Wall Street strategists, in fact, are worried that the U.S. central bank is so cautious over not making the mistakes of a long-ago ancestor that it may miss a solid opportunity to normalize monetary policy after seven years of decidedly abnormal times.
“Many policymakers and market observers assert that the risk of the Fed raising rates too early exceeds that of moving too late. This is the specter of 1937, when the Fed raised rates prematurely and exacerbated the Great Depression,” Michael Arone, managing director and chief investment strategist at State Street Global Advisors, said in an analysis for clients titled “Why the Federal Reserve Needs to Bury the Ghost of 1937.”
“Most investors assume the prevailing lower-for-longer consensus is bullish for both equities and bonds,” he added.
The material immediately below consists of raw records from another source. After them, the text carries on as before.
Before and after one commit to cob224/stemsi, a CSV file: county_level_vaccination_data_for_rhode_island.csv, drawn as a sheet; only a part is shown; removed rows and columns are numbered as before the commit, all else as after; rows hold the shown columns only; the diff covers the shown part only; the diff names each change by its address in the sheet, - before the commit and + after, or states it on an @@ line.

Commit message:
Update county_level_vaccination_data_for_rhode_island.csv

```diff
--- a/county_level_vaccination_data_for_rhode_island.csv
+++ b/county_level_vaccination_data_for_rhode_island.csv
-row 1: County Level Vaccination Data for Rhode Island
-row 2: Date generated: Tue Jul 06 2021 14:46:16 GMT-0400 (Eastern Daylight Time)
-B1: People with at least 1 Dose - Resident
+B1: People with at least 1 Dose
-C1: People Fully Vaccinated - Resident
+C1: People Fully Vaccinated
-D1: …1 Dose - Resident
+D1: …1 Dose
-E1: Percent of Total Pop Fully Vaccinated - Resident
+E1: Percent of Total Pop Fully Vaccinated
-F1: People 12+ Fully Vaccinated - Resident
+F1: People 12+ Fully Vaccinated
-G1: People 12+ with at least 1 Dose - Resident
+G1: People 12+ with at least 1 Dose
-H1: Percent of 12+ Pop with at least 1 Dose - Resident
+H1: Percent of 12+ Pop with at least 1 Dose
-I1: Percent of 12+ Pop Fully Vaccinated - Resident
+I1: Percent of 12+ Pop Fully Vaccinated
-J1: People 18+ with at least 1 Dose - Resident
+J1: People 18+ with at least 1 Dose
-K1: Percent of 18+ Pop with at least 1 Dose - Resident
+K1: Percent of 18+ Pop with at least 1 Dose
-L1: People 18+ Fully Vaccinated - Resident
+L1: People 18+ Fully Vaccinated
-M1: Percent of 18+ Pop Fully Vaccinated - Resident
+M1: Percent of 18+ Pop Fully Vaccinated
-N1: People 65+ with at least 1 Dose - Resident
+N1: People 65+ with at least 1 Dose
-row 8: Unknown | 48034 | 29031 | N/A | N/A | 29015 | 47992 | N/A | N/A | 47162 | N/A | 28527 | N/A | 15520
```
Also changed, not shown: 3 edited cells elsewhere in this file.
However, Arone said his “view is that a tardy Fed has a good chance of proving bearish for bonds and, longer term, for equities as well.”